How DCI arrested four college students for suspected KCSE fraud

Detectives say they were following a trail of messages shared on Whatsapp and Telegram. [Source: DCI, Twitter]

Detectives investigating claims of KCSE 2022 examination malpractice have arrested four college students for allegedly taking part in KCSE examination malpractice via Whatsapp and Telegram messaging platforms.

Police say the four suspects are believed to be part of an examination fraud syndicate that has been sharing examination questions and answers to students and teachers at a fee.

According to the DCI detectives, the syndicate comprises school heads, security agents, parents and college students who use Telegram (cloud-based instant messaging service).

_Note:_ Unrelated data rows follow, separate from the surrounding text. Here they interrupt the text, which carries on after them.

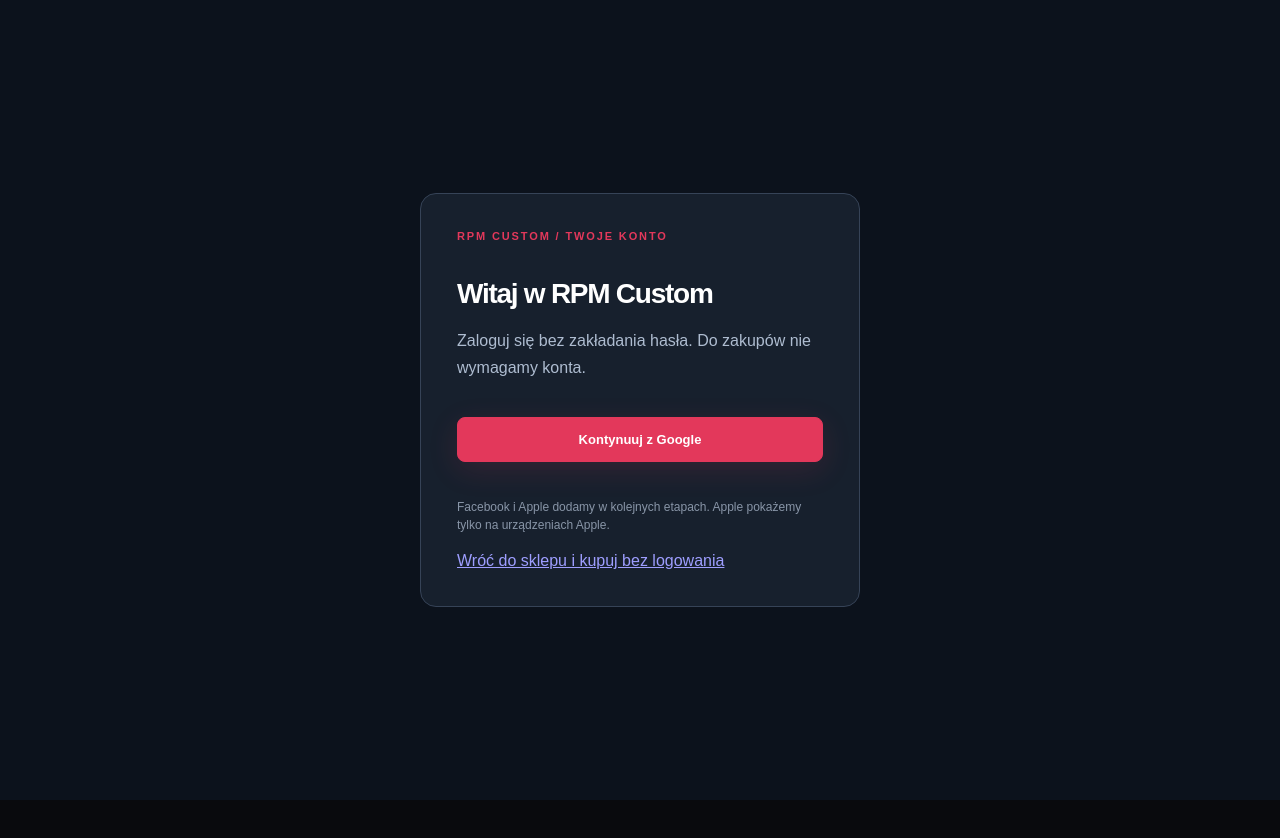
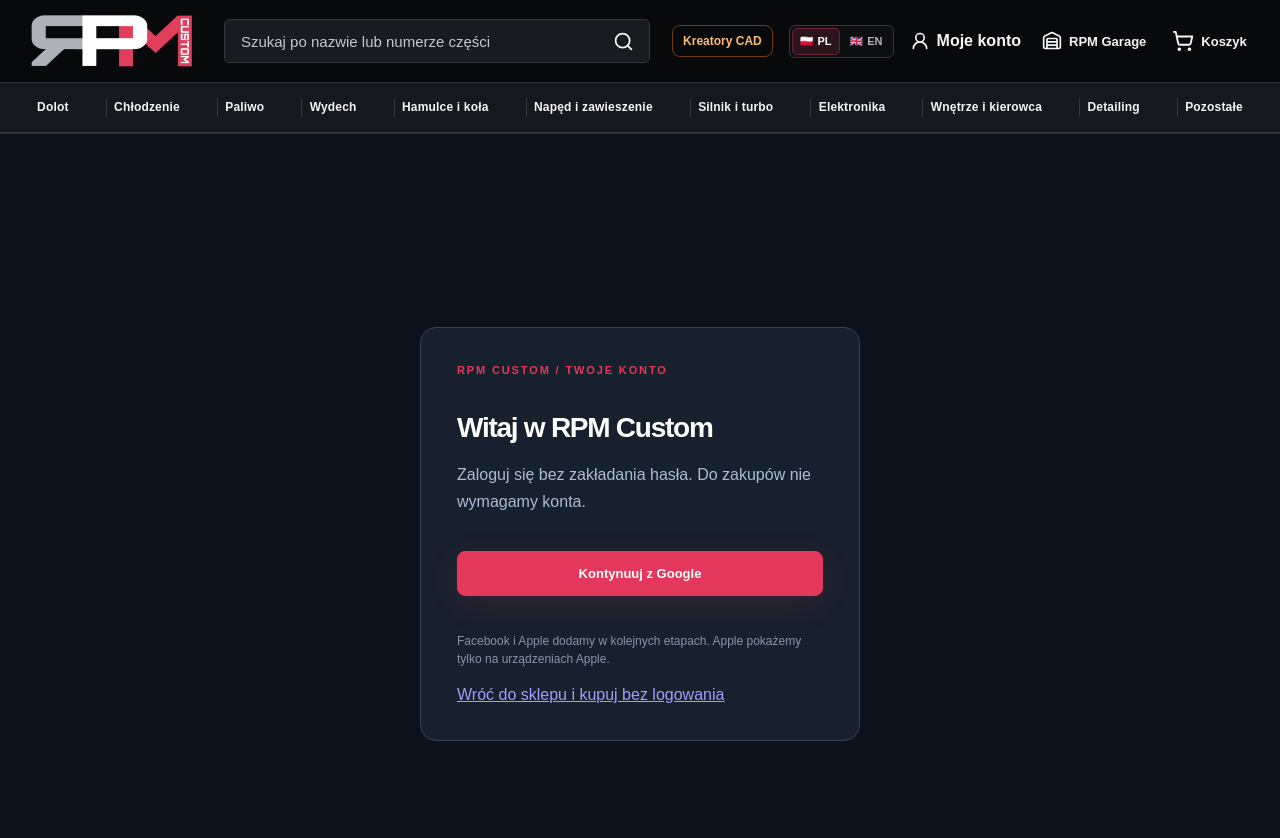
Before and after one commit to Dwierzbicki/rpm-custom-shop, a Next.js app: page /login in a window 1280 px wide. Shown: the top 838 px of the page. Before the commit the page ends 800 px from the top, so only its background shows below. Built offline with nearby package versions, Linux system fonts and the light colour scheme.

Commit message:
Share storefront header with account and engineering pages

```diff
--- a/app/account/page.tsx
+++ b/app/account/page.tsx
@@ -1,7 +1,8 @@
 'use client';
+import StandaloneStorefrontHeader from '../components/storefront/StandaloneStorefrontHeader';
 import {useEffect,useState} from 'react';
 import Link from 'next/link';
-export default function Account(){
+function AccountContent(){
  const [user,setUser]=useState<{email:string|null;display_name:string|null}|null>(null);
  const [loading,setLoading]=useState(true);
  useEffect(()=>{fetch('/api/auth/me',{cache:'no-store'}).then(r=>r.json()).then(data=>setUser(data.user||null)).catch(()=>{}).finally(()=>setLoading(false))},[]);
@@ -9,3 +10,5 @@ export default function Account(){
  if(!user)return <main className="rpm-login-page"><div className="rpm-login-card"><h1>Twoje konto</h1><p>Zaloguj się, aby zobaczyć swój profil.</p><Link href="/login">Przejdź do logowania</Link></div></main>;
  return <main className="rpm-login-page"><section className="rpm-login-card"><span className="eyebrow">RPM CUSTOM / KONTO</span><h1>Cześć, {user.display_name||'Kierowco'}!</h1><p>{user.email}</p><p>Twoje konto jest aktywne. Historia zamówień pojawi się po podłączeniu zamówień do konta.</p><Link href="/">Wróć do sklepu</Link><button className="outline" onClick={async()=>{await fetch('/api/auth/logout',{method:'POST'});window.location.assign('/')}}>Wyloguj się</button></section></main>;
 }
+
+export default function Account(){return <><StandaloneStorefrontHeader/><AccountContent/></>}
--- /dev/null
+++ b/app/components/storefront/StandaloneStorefrontHeader.tsx
@@ -0,0 +1,26 @@
+'use client';
+import {useEffect,useRef,useState} from 'react';
+import StorefrontHeader from './StorefrontHeader';
+import {categoryPath} from '../../category-routing';
+
+export default function StandaloneStorefrontHeader(){
+ const root=useRef<HTMLDivElement>(null);
+ const [compact,setCompact]=useState(true),[lang,setLang]=useState<'pl'|'en'>('pl'),[query,setQuery]=useState(''),[count,setCount]=useState(0);
+ const [mobileMenu,setMobileMenu]=useState(false),[activeFmicRoot,setActiveFmicRoot]=useState<number|null>(null),[activeFmicSub,setActiveFmicSub]=useState<number|null>(null);
+ useEffect(()=>{
+  let frame=0;
+  const measure=()=>{cancelAnimationFrame(frame);frame=requestAnimationFrame(()=>{const nav=root.current?.querySelector('.rpm-desktop-categories');if(nav)setCompact(Array.from(nav.children).reduce((sum,child)=>sum+(child as HTMLElement).offsetWidth,0)>document.documentElement.clientWidth-24)})};
+  const sync=()=>{try{const saved=localStorage.getItem('rpm-language');if(saved==='pl'||saved==='en')setLang(saved);const cart=JSON.parse(localStorage.getItem('rpm-cart')??'[]');setCount(Array.isArray(cart)?cart.reduce((sum,line)=>sum+(Number(line?.qty)||0),0):0)}catch{}};
+  sync();measure();window.addEventListener('resize',measure);window.addEventListener('storage',sync);document.fonts?.ready.then(measure);
+  return()=>{cancelAnimationFrame(frame);window.removeEventListener('resize',measure);window.removeEventListener('storage',sync)};
+ },[]);
+ useEffect(()=>{setMobileMenu(false);setActiveFmicRoot(null);setActiveFmicSub(null)},[compact]);
+ const go=(path:string)=>window.location.assign(path);
+ return <div ref={root} style={{display:'contents'}}><StorefrontHeader compactCategories={compact} lang={lang} query={query} count={count} fmicPreview={true}
+ onQuery={setQuery} onClearSearch={()=>setQuery('')} onHome={()=>go('/')}
+ onSearchSubmit={()=>go('/sklep'+(query.trim()?'?'+new URLSearchParams({q:query.trim()}):''))}
+ onLanguageChange={next=>{setLang(next);try{localStorage.setItem('rpm-language',next)}catch{}document.documentElement.lang=next}}
+ onGarage={()=>go('/garage')} onCart={()=>go('/koszyk')} mobileMenu={mobileMenu} setMobileMenu={setMobileMenu}
+ activeFmicRoot={activeFmicRoot} setActiveFmicRoot={setActiveFmicRoot} activeFmicSub={activeFmicSub} setActiveFmicSub={setActiveFmicSub}
+ onOpenCatalogPath={names=>go(categoryPath(names))} onMotoLab={()=>go('/#rpm-motolab')}/></div>;
+}
--- a/app/login/page.tsx
+++ b/app/login/page.tsx
@@ -1,4 +1,5 @@
 'use client';
+import StandaloneStorefrontHeader from '../components/storefront/StandaloneStorefrontHeader';
 import Link from 'next/link';
 import {useSearchParams} from 'next/navigation';
 import {Suspense} from 'react';
@@ -10,4 +11,4 @@ function LoginContent(){
  {params.get('error')&&<p role="alert" className="rpm-settings-error">Nie udało się zalogować przez Google. Spróbuj ponownie.</p>}
  <Link href="/">Wróć do sklepu i kupuj bez logowania</Link></section></main>
 }
-export default function Login(){return <Suspense fallback={<main className="rpm-login-page"/>}><LoginContent/></Suspense>}
+export default function Login(){return <><StandaloneStorefrontHeader/><Suspense fallback={<main className="rpm-login-page"/>}><LoginContent/></Suspense></>}
```
Also changed, not shown: app/cr-calculator/page.tsx (+2 -8 lines), app/designery/page.tsx (+3 -5 lines).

“In spite of the concerted efforts that the Ministry of Education led by the Cabinet Secretary and KNEC officials have employed to uphold the integrity of administering the examination, the efforts are being jeopardized by crooked government officials at county levels,” DCI tweeted.

The sleuths have identified the main suspect as Gideon Kibet Tanui alias Evans Kipruto, an Information Technology student at Baringo Technical College.

Police reports indicate that he was arrested while allegedly administering English paper 2 and Chemistry paper 1 to students of Silibwet and Sitoito secondary schools in Molo, via a Whatsapp group of 70 members.

“He who was dishing out examination papers at a paltry Sh500 per paper was also discovered to be a member of two fraudulent examination Telegram groups with over 17,000 followers,” the detectives have disclosed to the public.

 “The IT student whose Mpesa account had over Sh10,000 at the time of his arrest was also operating a separate KCB account at Kabarnet branch, where he immediately transferred the received cash from his Mpesa to avoid reversals,” they added.

His arrest led the detectives to Kevin Kiprotich Langat, a bachelor of Arts student in Swahili, at Rongo University, who was in constant communication with the first suspect who forwarded the English paper to him.

“It is at Rongo University where a wider syndicate of the examination fraudsters existed, in a Telegram group dubbed the ‘Kale Group’ created under the name ‘Bailing Out’ among other groups,” detectives say.

When going through Langat’s trail of communication, the detectives arrested yet another suspect.

The sleuths said that at the time of his arrest, Justice Leting was distributing a Kiswahili paper and preparing answers for the Chemistry practical paper.

Through his phone, the investigators were able to track a conversation between Leting and a student named ‘Bett’. The conversation showed Leting assuring Bett that the answers he had provided were legitimate.

“Shockingly, Leting's mobile phone had the entire KCSE examination material which was recovered by the detectives,” DCI tweeted.

So far, the detectives have used cyber and digital forensics to intercept tens of messages containing screenshots of the papers that are currently being examined.

Police say the exhibits collected also include handwritten answers which will be subjected to forensic document examination at the DCI National Forensic Laboratory, to ascertain the authors.

The four are in custody pending investigations and arraignment.